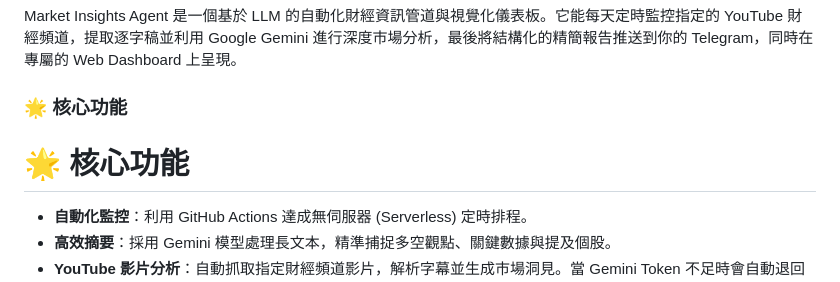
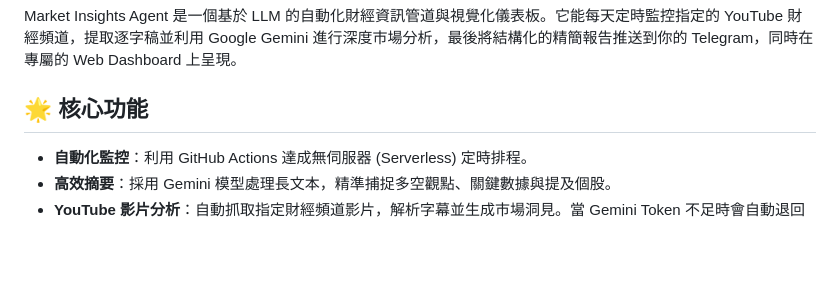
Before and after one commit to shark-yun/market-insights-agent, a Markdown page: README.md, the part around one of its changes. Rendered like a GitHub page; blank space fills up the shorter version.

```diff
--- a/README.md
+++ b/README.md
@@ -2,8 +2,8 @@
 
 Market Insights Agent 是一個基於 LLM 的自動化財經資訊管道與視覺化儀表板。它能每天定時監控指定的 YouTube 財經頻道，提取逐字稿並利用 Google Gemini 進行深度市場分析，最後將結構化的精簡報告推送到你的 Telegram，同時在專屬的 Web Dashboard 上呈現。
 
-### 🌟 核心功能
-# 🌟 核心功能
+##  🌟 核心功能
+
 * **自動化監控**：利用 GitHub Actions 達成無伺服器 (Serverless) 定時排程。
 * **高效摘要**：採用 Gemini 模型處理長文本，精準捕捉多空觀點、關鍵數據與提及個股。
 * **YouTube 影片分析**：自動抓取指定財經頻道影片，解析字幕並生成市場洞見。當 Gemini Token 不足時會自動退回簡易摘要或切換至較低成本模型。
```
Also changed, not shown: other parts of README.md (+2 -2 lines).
----------
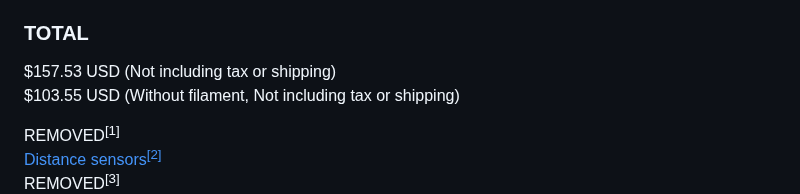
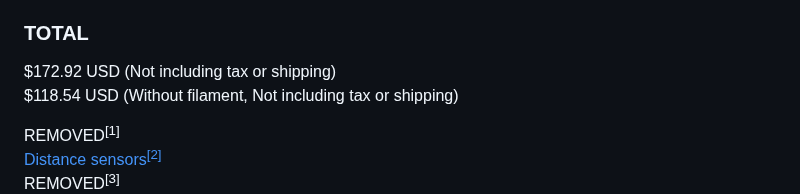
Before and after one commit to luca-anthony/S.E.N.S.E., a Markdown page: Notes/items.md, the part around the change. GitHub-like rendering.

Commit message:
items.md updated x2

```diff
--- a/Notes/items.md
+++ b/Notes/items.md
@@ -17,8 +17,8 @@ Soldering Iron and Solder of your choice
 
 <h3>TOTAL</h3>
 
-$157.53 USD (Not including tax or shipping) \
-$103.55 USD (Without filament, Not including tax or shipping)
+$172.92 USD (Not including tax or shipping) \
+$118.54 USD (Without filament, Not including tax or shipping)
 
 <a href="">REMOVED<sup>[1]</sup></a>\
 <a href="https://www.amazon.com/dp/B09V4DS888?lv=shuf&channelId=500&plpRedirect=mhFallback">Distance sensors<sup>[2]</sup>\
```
----------
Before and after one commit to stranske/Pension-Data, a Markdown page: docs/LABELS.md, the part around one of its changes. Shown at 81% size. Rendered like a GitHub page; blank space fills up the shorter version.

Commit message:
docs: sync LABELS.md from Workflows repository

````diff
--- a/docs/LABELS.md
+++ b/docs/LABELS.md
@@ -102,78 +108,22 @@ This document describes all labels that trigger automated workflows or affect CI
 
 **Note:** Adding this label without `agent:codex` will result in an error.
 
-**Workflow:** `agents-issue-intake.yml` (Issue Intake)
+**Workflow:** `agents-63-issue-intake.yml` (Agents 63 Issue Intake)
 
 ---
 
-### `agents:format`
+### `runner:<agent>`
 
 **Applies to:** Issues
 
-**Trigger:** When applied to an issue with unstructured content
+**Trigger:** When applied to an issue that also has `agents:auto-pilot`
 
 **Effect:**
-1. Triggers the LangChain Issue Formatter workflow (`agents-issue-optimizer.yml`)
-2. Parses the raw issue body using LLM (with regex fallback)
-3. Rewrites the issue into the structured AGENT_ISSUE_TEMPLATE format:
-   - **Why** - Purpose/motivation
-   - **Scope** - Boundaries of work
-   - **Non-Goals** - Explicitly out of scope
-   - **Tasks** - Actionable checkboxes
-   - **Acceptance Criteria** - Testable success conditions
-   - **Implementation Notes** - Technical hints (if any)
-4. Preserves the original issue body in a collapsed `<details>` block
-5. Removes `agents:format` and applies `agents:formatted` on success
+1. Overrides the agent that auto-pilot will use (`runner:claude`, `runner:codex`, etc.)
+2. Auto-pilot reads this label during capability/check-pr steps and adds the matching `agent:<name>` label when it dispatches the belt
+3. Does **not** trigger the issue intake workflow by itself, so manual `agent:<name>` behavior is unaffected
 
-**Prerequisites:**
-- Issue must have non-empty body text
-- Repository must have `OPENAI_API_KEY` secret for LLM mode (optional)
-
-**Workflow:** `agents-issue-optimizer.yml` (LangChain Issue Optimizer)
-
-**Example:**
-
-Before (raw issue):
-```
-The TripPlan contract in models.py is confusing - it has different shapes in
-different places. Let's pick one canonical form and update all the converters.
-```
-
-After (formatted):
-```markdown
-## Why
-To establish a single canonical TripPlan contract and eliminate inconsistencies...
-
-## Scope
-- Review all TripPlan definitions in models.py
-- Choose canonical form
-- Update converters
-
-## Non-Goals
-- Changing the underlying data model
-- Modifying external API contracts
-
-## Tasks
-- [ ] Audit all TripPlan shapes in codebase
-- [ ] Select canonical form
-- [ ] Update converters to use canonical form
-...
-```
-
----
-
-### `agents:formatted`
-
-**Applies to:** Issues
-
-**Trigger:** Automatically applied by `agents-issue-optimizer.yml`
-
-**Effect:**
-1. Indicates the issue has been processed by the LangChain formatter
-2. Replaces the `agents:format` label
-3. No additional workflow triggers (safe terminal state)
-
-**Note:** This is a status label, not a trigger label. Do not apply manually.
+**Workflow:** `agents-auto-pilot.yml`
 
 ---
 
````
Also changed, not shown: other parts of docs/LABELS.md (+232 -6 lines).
----------
[Work item]
Lines holding the string "filament" must be copied out of the entries above.

[Written solution]
-$103.55 USD (Without filament, Not including tax or shipping)
+$118.54 USD (Without filament, Not including tax or shipping)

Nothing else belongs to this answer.